Architectural rendering of proposed Navy Broadway Complex
A legal appeal to stop ex–Union-Tribune publisher and Donald Trump moneyman Douglas Manchester from building his so-called Navy Broadway Complex on downtown's waterfront has been spurned by the U.S. Supreme Court, a move that could open the way for the big office and hotel project to proceed under control of a new Republican administration eager to put its construction timeline on steroids.
The $1.3 billion commercial and governmental project received a green light on March 30 of this year when a three-judge panel of the federal Ninth District appeals court voted 2-1 against a lawsuit alleging that the Navy had not fully evaluated the impact of possible terrorism at its prominent downtown site.
"Specifically, the panel held that the Navy considered the relevant factors in its 'hard look' at potential terrorism at the Navy Broadway Complex. The panel also held that the federal defendants did not abuse their discretion in determining that there was no significant impact from the possible environmental effects of potential terrorism at the Navy Broadway Complex, and a Supplemental Environmental Impact Statement was not required," per a summary of the decision.
The government "could have, and should have, considered the environmental impact of at least a few attack scenarios at the Complex," wrote dissenting senior district judge James G. Carr.
He noted that the environmental report had been revised following public comments regarding potential terrorism, but "those revisions only strengthened the Complex’s defenses against a potential terrorist attack; they did not assess the likely environmental impact of such an attack."
After the ruling, Cory Briggs, attorney for the plaintiff in the case, the San Diego Navy Broadway Complex Coalition, vowed to take the matter to the Supreme Court.

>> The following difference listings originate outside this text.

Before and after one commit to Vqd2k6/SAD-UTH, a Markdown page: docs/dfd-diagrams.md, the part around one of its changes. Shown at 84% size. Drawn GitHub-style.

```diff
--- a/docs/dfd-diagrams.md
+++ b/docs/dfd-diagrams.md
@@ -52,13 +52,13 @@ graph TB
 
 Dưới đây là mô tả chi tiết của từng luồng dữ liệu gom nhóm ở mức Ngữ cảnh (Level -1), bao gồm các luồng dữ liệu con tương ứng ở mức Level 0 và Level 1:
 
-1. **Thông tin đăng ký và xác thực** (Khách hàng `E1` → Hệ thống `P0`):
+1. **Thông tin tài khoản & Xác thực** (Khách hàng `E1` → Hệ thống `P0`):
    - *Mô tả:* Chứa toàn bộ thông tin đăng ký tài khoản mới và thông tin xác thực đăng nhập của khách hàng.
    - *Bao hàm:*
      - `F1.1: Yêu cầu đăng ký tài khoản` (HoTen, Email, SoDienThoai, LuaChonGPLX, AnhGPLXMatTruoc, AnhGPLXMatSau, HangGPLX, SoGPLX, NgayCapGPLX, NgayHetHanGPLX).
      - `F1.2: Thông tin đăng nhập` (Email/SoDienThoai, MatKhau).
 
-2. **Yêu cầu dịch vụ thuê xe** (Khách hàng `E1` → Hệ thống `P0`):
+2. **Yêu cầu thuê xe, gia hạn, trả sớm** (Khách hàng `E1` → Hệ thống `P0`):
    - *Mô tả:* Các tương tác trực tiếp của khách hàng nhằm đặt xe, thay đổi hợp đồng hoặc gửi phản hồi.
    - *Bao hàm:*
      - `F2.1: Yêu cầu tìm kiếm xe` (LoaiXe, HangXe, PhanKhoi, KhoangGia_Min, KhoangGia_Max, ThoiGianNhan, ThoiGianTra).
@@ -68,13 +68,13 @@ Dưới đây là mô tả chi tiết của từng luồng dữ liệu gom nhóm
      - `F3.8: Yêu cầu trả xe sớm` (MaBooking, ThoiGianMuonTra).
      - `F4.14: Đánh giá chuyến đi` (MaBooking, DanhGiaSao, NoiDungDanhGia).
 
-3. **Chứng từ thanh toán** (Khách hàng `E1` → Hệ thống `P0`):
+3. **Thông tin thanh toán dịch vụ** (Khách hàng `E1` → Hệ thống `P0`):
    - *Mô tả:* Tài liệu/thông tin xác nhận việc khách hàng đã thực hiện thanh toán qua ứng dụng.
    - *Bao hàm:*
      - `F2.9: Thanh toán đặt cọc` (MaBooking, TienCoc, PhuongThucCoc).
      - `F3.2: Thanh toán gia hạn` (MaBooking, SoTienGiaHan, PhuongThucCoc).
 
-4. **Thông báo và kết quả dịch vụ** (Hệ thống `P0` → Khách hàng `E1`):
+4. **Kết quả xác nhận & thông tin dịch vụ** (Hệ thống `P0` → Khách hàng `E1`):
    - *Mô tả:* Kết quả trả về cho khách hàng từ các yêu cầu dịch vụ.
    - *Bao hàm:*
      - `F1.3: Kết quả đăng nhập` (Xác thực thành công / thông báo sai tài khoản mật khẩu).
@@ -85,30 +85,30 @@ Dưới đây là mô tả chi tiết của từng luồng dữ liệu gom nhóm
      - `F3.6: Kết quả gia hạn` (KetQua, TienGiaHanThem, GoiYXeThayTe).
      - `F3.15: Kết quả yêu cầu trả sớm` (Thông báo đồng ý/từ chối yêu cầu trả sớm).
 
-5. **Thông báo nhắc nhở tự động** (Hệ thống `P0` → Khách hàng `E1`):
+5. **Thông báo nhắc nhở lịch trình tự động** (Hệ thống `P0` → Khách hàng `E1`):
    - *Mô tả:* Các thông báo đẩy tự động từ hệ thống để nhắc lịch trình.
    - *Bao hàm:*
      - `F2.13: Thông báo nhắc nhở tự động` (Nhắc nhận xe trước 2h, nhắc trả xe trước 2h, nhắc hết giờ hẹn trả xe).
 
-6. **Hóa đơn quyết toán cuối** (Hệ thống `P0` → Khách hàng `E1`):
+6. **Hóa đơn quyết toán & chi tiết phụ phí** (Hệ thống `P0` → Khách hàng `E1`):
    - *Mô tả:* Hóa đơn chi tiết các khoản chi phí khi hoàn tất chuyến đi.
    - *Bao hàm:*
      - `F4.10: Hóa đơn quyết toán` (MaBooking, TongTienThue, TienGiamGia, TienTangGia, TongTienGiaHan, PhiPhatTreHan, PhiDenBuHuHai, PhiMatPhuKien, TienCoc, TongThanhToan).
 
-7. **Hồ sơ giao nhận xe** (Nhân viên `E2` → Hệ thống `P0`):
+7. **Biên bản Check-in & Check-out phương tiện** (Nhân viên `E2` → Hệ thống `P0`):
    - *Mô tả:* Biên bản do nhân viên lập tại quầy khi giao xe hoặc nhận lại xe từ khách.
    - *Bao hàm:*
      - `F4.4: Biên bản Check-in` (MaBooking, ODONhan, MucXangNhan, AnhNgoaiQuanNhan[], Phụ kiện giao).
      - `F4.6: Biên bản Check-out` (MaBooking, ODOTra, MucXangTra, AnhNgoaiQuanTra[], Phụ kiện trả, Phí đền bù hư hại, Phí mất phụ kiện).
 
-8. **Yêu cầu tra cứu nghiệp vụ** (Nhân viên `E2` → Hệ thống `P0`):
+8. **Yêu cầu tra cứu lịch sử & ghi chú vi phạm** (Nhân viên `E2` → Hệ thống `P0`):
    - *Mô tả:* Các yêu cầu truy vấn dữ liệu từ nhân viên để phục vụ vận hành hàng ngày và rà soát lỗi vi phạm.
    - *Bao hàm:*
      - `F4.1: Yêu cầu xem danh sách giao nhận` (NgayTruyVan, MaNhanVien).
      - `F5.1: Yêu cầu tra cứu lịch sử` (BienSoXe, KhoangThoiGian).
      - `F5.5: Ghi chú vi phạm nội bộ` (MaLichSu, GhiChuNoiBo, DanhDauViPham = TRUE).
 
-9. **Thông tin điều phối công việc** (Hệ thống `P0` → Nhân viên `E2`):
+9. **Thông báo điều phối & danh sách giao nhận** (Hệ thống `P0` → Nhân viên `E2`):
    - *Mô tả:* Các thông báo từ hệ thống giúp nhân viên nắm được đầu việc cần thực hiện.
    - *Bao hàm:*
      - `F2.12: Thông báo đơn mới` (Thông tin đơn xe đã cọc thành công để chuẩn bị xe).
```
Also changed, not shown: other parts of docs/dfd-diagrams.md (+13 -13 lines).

“Against a new backdrop of constant threats from terrorist attack, it is essential to analyze the risks posed by a project that proposes to locate an unsecured high-rise naval headquarters and unsecured high-rise civilian buildings next to each other, right on downtown San Diego’s waterfront, only a few blocks from an international airport and literally right across a two-lane street from the port’s newest cruise-ship terminal,” said the plaintiff’s appeal.
In a December 12 notice posted online, the court announced it had decided not to take up the case.
"We're going to remobilize and start working diligently to position ourselves to commence at the end of the year," Manchester aide Perry Dealy told the Union-Tribune following the March ruling in favor of the project.
"You can't just flip the switch in five seconds," he added. "We have to get everybody lined up — it's a huge project and we've got a lot of components to it."
Whether the new administration may go out of its way to assist the development remains to be seen.
Federal campaign financial disclosure records show that on September 14 Dealy contributed $1000 to the Trump for President campaign, and the same to the Trump Victory committee. Manchester gave $399,400 to Trump Victory on June 21.
The developer has a 99-year lease on the bayfront property.